It is clearly up to customers to make their own decisions and choices on whether or not to follow-through with resources that are passed on to them.  However, in some situations, there are customers who make decisions to access other resources and then hit roadblocks.  These customers may bounce right back to the One-Stop and do not know where to go from there. It can be especially difficult when the One-Stop does not provide the services that the customer needs to continue with their employment goals (e.g. job coaching, adaptive equipment on the job, benefits planning, legal advocacy, etc.).  In these situations, how much follow up should Navigators do to find out why the customer did not get the services they requested? What strategies can a Navigator engage in to help ensure that the resources passed on by the One-Stop are responsive to customers?  Here are a few ways that Navigators across the nation are helping to ensure that customers get the services they need:

  • In areas where much of the coordination and groundwork has been accomplished, Navigators have facilitated the formation of Integrated Resource Teams (IRTs) to assist individuals with significant disabilities and/or an array of complex barriers or challenges who access the One-Stops. This team approach can help lessen the confusion for individuals who are working with a variety of agencies, as well as provide opportunities for each entity to clarify the services they will provide to ensure there is not duplication of services. Moreover it also provides the chance to clarify the customers’ responsibilities in his/her job search process and to be an active part of the job search process.
  • Navigators are focusing on strengthening relationships with agencies that may have seemed unresponsive in the past to customers referred from the One-Stops (i.e., One-Stop staff relay that they have tried to help customers access services at a particular agency, but don’t understand why some have not being assisted).
  • Navigators have coordinated interagency training between various agencies and the One-Stops.
  • Navigators have made efforts to become more familiar with eligibility requirements of other resources and have created Desktop Guides listing organizations’ names, contact information, and basic eligibility requirements to help One-Stop Career Center staff understand what services and programs are offered before referring job seekers.
  • Navigators have joined a number of different networking committees to learn more about existing resources, which also provides opportunities to meet regularly with staff from a wide variety of agencies and build connections allowing for greater referral response and generation.
  • Navigators have joined or created Interagency Action Committees which provide Navigators the opportunity to share what the One-Stop has to offer as well as to work at a systems level to promote employment for persons with disabilities and address barriers at a systemic level.
  • Navigators have created Interagency Referral Forms to improve communication between agencies. Customers can choose to use these forms when accessing other resources, which clarify the types of services they are requesting and why.

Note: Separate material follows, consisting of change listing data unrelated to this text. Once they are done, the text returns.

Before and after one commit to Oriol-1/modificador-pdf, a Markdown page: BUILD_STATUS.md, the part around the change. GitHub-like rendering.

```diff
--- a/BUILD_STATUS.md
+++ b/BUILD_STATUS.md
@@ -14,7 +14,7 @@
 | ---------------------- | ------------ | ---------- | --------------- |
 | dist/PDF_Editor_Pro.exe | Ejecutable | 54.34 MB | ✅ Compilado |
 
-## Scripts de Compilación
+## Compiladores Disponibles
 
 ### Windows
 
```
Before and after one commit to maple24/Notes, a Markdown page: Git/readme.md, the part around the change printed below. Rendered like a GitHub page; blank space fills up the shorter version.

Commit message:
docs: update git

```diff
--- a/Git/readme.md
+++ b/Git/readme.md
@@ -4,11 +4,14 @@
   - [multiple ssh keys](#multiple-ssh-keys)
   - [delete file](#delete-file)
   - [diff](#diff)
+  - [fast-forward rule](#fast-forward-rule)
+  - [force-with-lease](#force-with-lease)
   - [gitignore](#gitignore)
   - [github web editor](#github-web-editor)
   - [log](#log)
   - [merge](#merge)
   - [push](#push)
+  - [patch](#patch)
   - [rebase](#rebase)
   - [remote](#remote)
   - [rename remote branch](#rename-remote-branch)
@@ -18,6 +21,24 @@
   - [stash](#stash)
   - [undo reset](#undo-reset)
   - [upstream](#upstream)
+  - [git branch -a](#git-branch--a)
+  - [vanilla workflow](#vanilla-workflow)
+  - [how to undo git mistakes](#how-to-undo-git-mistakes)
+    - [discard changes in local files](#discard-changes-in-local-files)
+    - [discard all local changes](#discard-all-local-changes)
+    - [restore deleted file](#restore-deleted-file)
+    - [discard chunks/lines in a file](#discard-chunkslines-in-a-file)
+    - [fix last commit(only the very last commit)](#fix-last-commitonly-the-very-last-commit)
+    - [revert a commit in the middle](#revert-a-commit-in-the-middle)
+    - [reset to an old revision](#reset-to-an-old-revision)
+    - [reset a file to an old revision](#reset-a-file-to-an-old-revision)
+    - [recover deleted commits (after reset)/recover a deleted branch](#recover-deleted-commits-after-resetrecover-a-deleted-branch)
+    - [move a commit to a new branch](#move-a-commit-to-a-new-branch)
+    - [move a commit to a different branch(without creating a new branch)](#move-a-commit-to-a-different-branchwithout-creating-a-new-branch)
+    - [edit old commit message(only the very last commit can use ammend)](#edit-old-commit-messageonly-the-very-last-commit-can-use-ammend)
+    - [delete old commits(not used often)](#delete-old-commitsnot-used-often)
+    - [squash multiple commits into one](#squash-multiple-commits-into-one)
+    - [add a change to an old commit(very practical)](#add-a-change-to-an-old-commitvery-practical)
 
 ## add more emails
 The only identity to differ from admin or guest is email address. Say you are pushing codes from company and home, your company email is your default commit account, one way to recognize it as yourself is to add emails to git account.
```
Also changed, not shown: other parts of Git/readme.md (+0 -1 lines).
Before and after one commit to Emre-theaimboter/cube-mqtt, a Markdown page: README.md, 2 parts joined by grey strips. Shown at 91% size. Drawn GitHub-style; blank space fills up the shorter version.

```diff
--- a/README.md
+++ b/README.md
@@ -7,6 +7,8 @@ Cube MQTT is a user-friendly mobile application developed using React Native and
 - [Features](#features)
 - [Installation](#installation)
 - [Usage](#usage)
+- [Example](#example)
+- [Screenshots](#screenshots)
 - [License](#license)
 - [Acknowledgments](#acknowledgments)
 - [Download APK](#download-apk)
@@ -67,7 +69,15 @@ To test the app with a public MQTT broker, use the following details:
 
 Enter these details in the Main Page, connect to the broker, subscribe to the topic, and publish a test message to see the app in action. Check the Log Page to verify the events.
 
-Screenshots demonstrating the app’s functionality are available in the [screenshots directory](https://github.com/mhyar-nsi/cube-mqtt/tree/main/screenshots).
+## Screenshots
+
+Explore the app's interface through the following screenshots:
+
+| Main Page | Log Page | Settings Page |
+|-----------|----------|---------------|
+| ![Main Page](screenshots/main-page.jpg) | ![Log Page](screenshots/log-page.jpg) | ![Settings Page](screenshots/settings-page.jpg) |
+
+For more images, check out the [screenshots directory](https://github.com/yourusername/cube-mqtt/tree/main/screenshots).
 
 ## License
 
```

Some forms also include the contact information for the One-Stop staff person working with the individual on his/her employment goals.
  • If a person comes back to a One-Stop, relaying confusion about the services he/she is eligible for at another agency, Navigators are encouraging their One-Stop staff to call the agency together with the customer to set up a team meeting at the One-Stop.

Note to DPNs: If you have comments, suggestions or questions relating to the above topic, please email DJ Diamond at ddiamond@ndi-inc.org . They may be added to this FAQ and the archived one on the One-Stop Toolkit website.